Odu, Gods, Olodumare, Orunmila, Sacrifices
Sacrifices could be said to be an exchange for failures. This could be seen in a verse under holy Oguda Otua, Orunmila asked human beings to bring rats, fishes, animals, birds etc to him once they noticed an aberration pointing to failure in their life and the lives of their children.
Sacrifices are not only an exchange for failures, they provide food for both heavenly spirit, the mother earth, and fellow men as a kind of sharing, to let everybody have a feeling of love and relevance. Sacrifices are offered in the physical world to the mouth (The mouth is an Orisha See Okanran Otua A mouth that is satiated is a grateful and prayerful mouth. Thanks and prayers definitely would be directed at the person that refuses hunger to kill his kinsmen. One can imagine the mouths of everybody in a community, praying for a singular person to achieve a certain goal. Definitely, god would hear such majority cry. Hence sacrifice offered, bring blessings from god and thereby elucidating faith and continuity in the tradition.
In the African tradition it is unthinkable to embark upon any major task without first consulting the oracle (Ifa) to ascertain whether or not the proposed action is favourable or not and to probe the probable outcome.
To embark upon serious actions like marriage, child conception, new business ventures or the treatment of disease without first seeking the guidance of Ifa is careless and foolhardy. This is a major mistake for the masses of African descendants in America that desperately need such guidance.
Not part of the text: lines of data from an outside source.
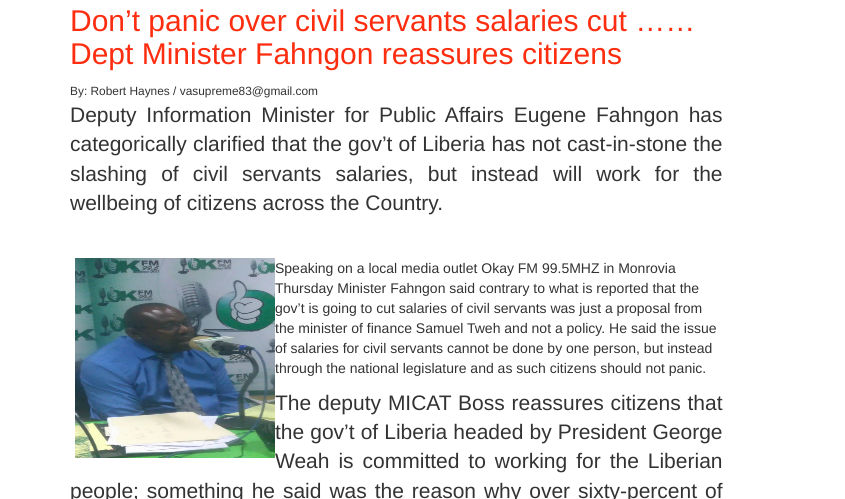
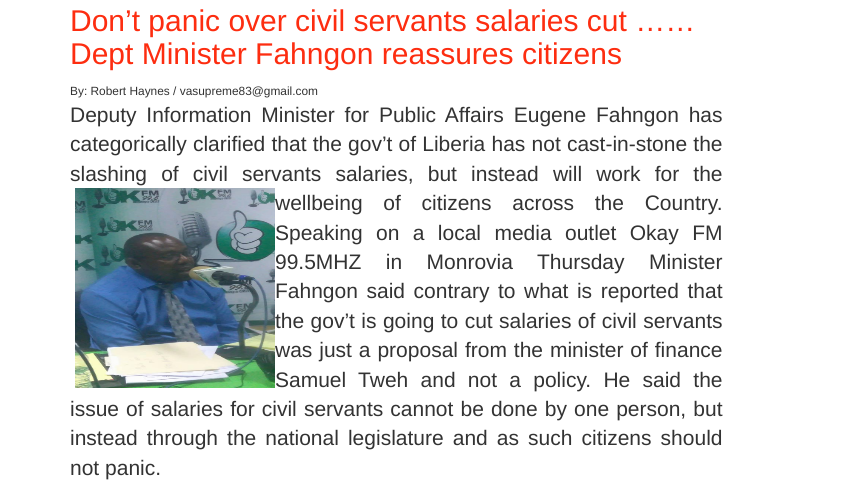
Before and after one commit to liberiantalk/liberiantalk.github.io, a plain HTML site: page index.html in a window 1280 px wide. Shown: the part 666-1165 px from the top of the page, 0-845 px from the left. Drawn offline with nearby package versions, Linux system fonts and the light colour scheme.

Commit message:
remove clear

```diff
--- a/index.html
+++ b/index.html
@@ -196,9 +196,9 @@
 					<small>By: Robert Haynes / vasupreme83@gmail.com </small>
                 </div><!-- /.section-header -->
                 <p class="lead text-justify">
-					Deputy Information Minister for Public Affairs Eugene Fahngon has categorically clarified that the gov’t of Liberia has not cast-in-stone the slashing of civil servants salaries, but instead will work for the wellbeing of citizens across the Country. </p> <BR CLEAR=”left” />
+					Deputy Information Minister for Public Affairs Eugene Fahngon has categorically clarified that the gov’t of Liberia has not cast-in-stone the slashing of civil servants salaries, but instead will work for the wellbeing of citizens across the Country.
 					<img src="images/informationboss.jpg" ALIGN="left" alt="Deputy Info Minister" style="width:200px;height:200px;margin-left:5px;">
-					<p>
+
 					Speaking on a local media outlet Okay FM 99.5MHZ in Monrovia Thursday Minister Fahngon said contrary to what is reported that the gov’t is going to cut salaries of civil servants was just a proposal from the minister of finance Samuel Tweh and not a policy.
 					He said the issue of salaries for civil servants cannot be done by one person, but instead through the national legislature and as such citizens should not panic.
 
```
Ifa works with the unseen forces of the universe through the inter-play of the forces of expansion and the forces of contraction. The forces of expansion are symbolized by a single vertical line (I). The forces of contraction are symbolized by a double set of vertical lines (II). These forces are seen as existing in eight dimensions which form two spheres, one inside the other. This sphere is symbolized through the use of two vertical columns. Each column is made up of four sets of either single or double vertical lines.